In a news release detailing the closure, the health department cited “flagrant violations of mandatory public health infection control orders” and failure “to cooperate with DPH’s investigation of a reported COVID-19 outbreak.”
This is one of the first forced closures of a factory in Los Angeles because of coronavirus-related outbreaks, according to Jan King, the regional health officer for South and West Los Angeles. Though the health department conducts numerous investigations, they are usually resolved through action with the companies involved.
“Business owners and operators have a corporate, moral and social responsibility to their employees and their families to provide a safe work environment that adheres to all of the health officer directives — this responsibility is important, now more than ever, as we continue to fight this deadly virus,” said Barbara Ferrer, the director of the Los Angeles County Department of Public Health, in a statement about the closure, which contained a timeline of the investigation.
In a phone call, Mr. Charney called the announcement “media theatrics,” and said: “I don’t think that press release represents the point of view of the people I am working with at the department of health. Some of them have apologized to me. It’s not truthful.”
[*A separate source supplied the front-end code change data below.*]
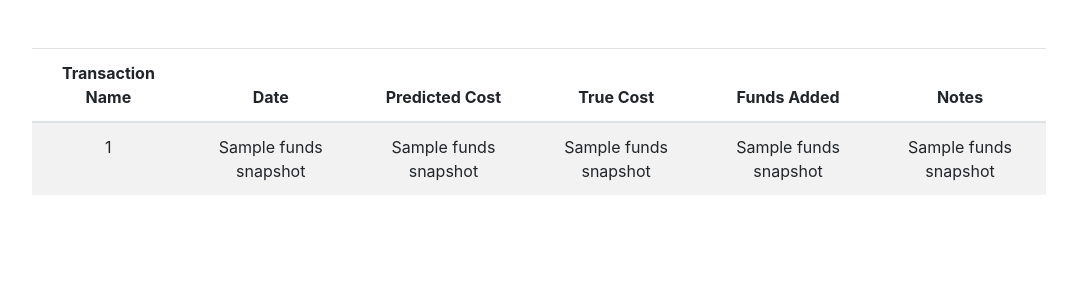
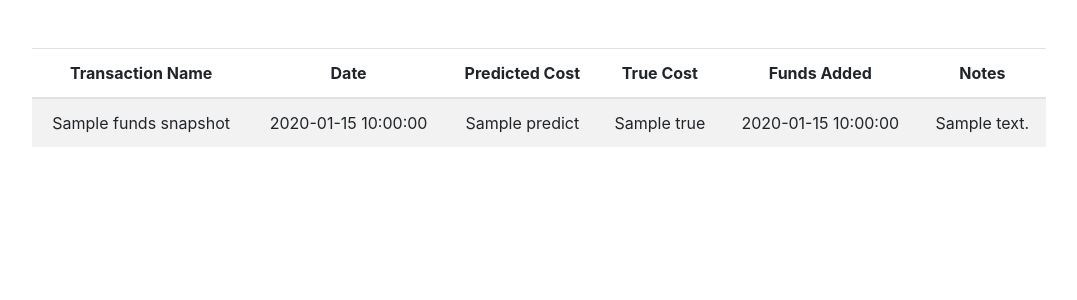
Before and after one commit to coole123/MiserMe, a Flask app: template miserme/templates/index.html in a window 1280 px wide. Shown: the part 76-376 px from the top of the page, without its empty margins (101-1178 px from the left). Run offline with Flask 2, Linux system fonts and the light colour scheme; the template is opened without the code that fills it: most values are stand-ins (such as "Sample title", 1, 10 or a date in 2020); some libraries are stand-ins or nearby versions.

Commit message:
completed the expense.html and expense function to properly connect to index page

```diff
--- a/miserme/app.py
+++ b/miserme/app.py
@@ -67,7 +67,6 @@ def index():
     """ Show the available monthly funds, fixed expenses, and total left """
     c.execute("SELECT txn_name, date, predicted_cost, true_cost, funds_added, notes FROM finances WHERE user_id = :user_id", {"user_id": session["user_id"]})
     rows = c.fetchall()
-    print(rows)
 
     funds_snapshot = []
     budget = 0
@@ -112,6 +111,7 @@ def expense():
 
         c.execute("INSERT INTO finances (user_id, txn_name, date, predicted_cost, notes) VALUES (?, ?, ?, ?, ?)",
                 (session["user_id"], txn_name, txn_date, txn_p_cost, txn_notes))
+        conn.commit()
 
         return redirect("/")
 
--- a/miserme/templates/index.html
+++ b/miserme/templates/index.html
@@ -23,12 +23,12 @@
             <!-- Table Data -->
             {% for i in funds_snapshot %}
             <tr>
-                <td>{{ i[0] }}</td>
-                <td>{{ i[1] }}</td>
-                <td>{{ i[2] }}</td>
-                <td>{{ i[3] }}</td>
-                <td>{{ i[4] }}</td>
-                <td>{{ i[5] }}</td>
+                <td>{{ i["name"] }}</td>
+                <td>{{ i["date"] }}</td>
+                <td>{{ i["predict"] }}</td>
+                <td>{{ i["true"] }}</td>
+                <td>{{ i["added"] }}</td>
+                <td>{{ i["notes"] }}</td>
             </tr>
             {% endfor %}
         </tbody>
```
Also changed, not shown: miserme/registrants.db, 2 other files.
He also issued a lengthy statement of his own in response, which stated, in part: “In all fairness, it’s morally irresponsible for the Health Department to speak on the infection rates at our factory without also addressing its connection to the issue at large: that the Latino community in Los Angeles is left vulnerable to Covid-19 in a healthcare system that provides no support with testing and no support or assistance for those that test positive.”
Article source: https://www.nytimes.com/2020/07/13/style/los-angeles-apparel-dov-charney-coronavirus.html